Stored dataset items
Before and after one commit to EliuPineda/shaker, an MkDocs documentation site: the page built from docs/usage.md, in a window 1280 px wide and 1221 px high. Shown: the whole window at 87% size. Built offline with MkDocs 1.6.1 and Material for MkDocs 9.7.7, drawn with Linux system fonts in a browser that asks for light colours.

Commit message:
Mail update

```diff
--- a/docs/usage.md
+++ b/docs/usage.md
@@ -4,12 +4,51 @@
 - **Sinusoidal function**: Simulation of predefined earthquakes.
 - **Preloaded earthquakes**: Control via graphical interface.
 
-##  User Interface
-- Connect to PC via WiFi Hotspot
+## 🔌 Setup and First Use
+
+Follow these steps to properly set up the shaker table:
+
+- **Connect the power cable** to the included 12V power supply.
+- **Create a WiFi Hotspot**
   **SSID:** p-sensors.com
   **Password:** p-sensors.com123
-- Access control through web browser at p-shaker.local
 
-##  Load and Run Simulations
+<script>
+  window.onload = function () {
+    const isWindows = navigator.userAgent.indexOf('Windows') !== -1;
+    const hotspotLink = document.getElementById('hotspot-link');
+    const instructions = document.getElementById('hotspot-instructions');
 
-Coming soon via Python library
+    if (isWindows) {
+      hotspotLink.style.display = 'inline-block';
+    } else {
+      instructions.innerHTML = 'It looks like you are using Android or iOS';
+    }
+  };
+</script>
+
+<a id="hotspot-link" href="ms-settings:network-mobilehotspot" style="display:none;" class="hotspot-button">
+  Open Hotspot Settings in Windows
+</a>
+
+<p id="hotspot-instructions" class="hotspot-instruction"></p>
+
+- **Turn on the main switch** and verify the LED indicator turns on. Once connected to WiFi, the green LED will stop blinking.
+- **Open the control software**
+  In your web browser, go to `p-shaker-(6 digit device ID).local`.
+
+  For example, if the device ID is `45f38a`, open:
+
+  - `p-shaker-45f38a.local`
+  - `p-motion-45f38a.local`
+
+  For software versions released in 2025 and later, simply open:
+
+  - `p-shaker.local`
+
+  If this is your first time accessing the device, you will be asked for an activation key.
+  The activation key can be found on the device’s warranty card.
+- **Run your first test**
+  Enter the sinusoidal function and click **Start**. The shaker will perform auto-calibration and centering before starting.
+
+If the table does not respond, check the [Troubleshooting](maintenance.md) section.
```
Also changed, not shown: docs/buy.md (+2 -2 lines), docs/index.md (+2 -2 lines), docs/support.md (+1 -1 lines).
* * *
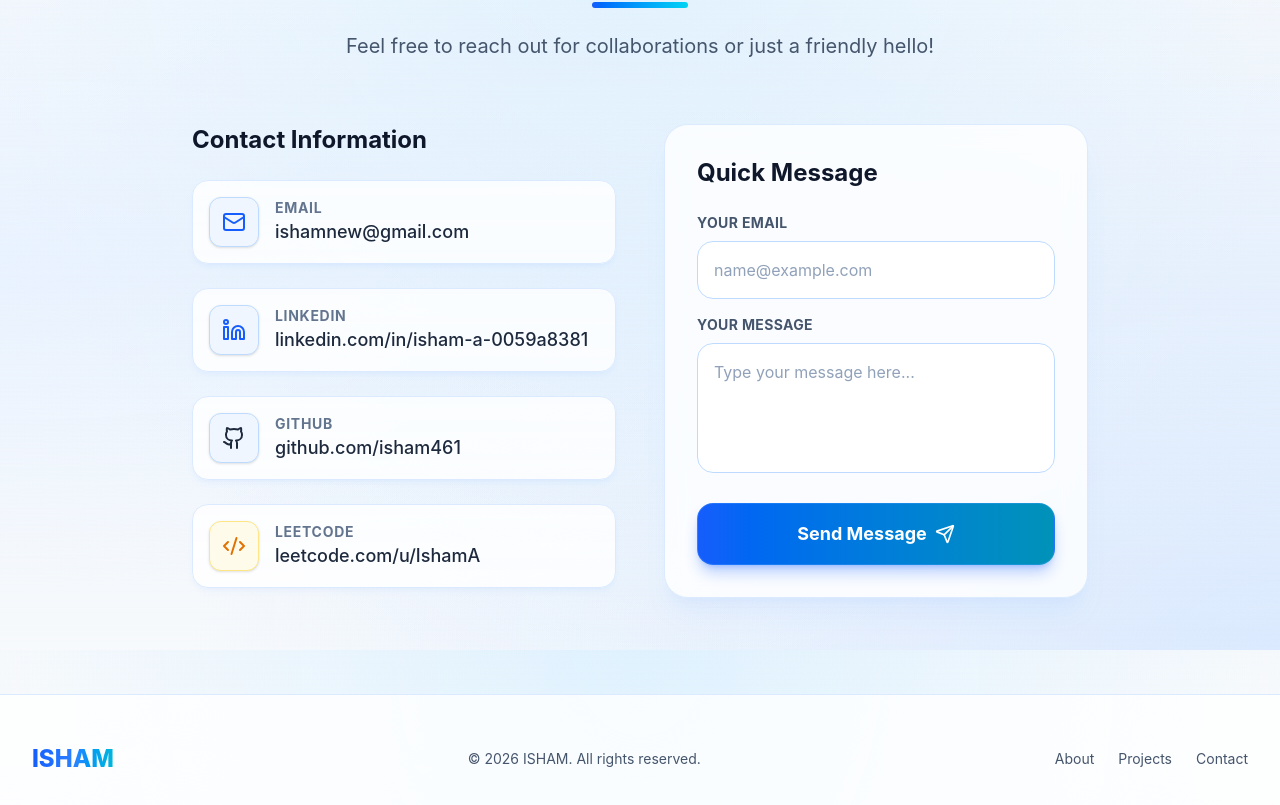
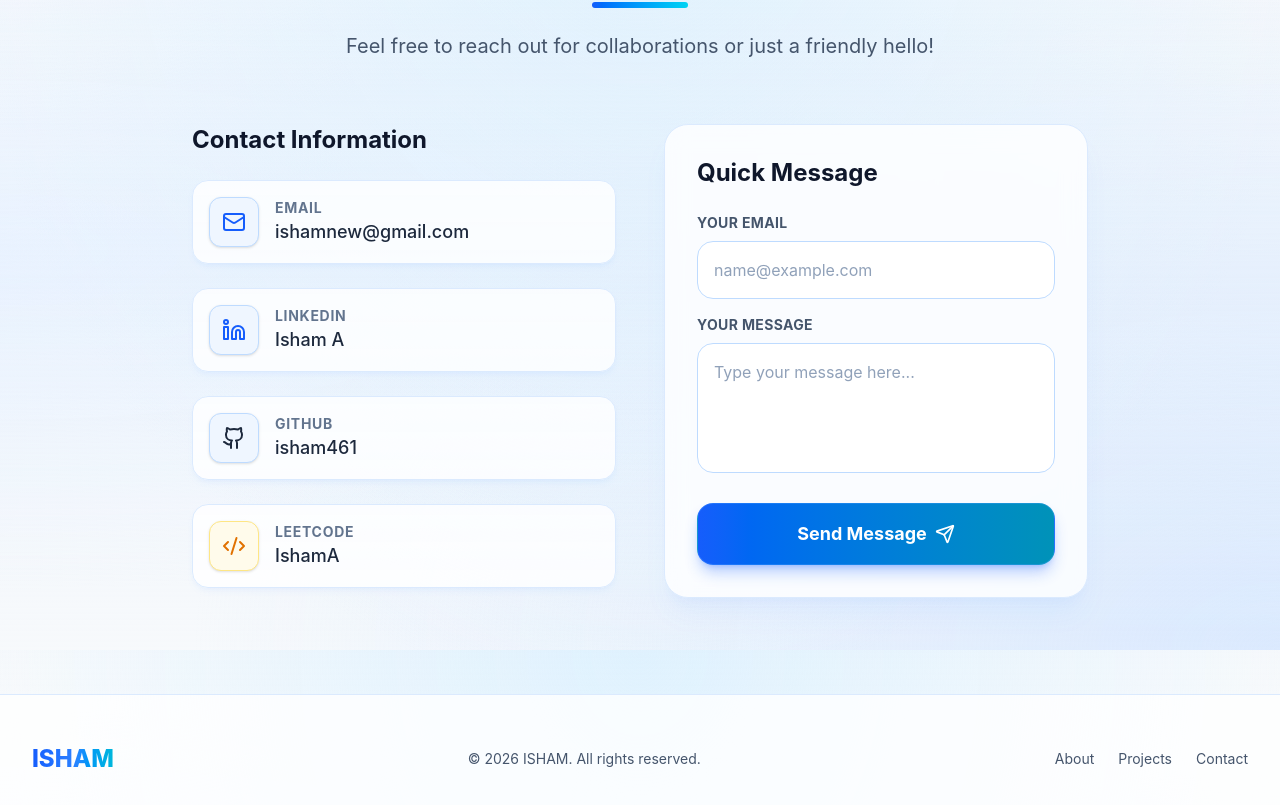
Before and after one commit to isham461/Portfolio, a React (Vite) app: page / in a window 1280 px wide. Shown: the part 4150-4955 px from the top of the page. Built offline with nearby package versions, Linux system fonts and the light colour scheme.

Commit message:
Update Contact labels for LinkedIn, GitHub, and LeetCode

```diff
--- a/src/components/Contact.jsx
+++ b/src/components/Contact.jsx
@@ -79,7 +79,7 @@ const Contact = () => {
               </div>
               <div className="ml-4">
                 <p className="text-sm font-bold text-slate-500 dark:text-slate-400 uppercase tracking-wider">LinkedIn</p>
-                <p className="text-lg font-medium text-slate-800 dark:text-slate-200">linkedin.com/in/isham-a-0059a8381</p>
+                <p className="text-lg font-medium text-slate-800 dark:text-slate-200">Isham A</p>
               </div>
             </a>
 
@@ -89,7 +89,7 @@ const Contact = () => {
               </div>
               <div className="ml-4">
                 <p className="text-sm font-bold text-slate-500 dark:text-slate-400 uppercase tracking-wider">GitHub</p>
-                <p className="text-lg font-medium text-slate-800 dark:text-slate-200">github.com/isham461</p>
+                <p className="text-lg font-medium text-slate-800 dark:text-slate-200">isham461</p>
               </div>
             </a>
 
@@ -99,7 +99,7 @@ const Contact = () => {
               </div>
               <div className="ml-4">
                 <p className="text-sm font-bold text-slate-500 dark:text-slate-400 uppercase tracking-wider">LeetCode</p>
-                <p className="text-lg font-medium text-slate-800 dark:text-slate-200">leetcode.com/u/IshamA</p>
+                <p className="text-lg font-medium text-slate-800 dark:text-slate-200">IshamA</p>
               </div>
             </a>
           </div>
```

What the task asks:
Scan the entries above for the string "className", and copy every line where it turns up.

Answer to this task:
               <div className="ml-4">
                 <p className="text-sm font-bold text-slate-500 dark:text-slate-400 uppercase tracking-wider">LinkedIn</p>
-                <p className="text-lg font-medium text-slate-800 dark:text-slate-200">linkedin.com/in/isham-a-0059a8381</p>
+                <p className="text-lg font-medium text-slate-800 dark:text-slate-200">Isham A</p>
               <div className="ml-4">
                 <p className="text-sm font-bold text-slate-500 dark:text-slate-400 uppercase tracking-wider">GitHub</p>
-                <p className="text-lg font-medium text-slate-800 dark:text-slate-200">github.com/isham461</p>
+                <p className="text-lg font-medium text-slate-800 dark:text-slate-200">isham461</p>
               <div className="ml-4">
                 <p className="text-sm font-bold text-slate-500 dark:text-slate-400 uppercase tracking-wider">LeetCode</p>
-                <p className="text-lg font-medium text-slate-800 dark:text-slate-200">leetcode.com/u/IshamA</p>
+                <p className="text-lg font-medium text-slate-800 dark:text-slate-200">IshamA</p>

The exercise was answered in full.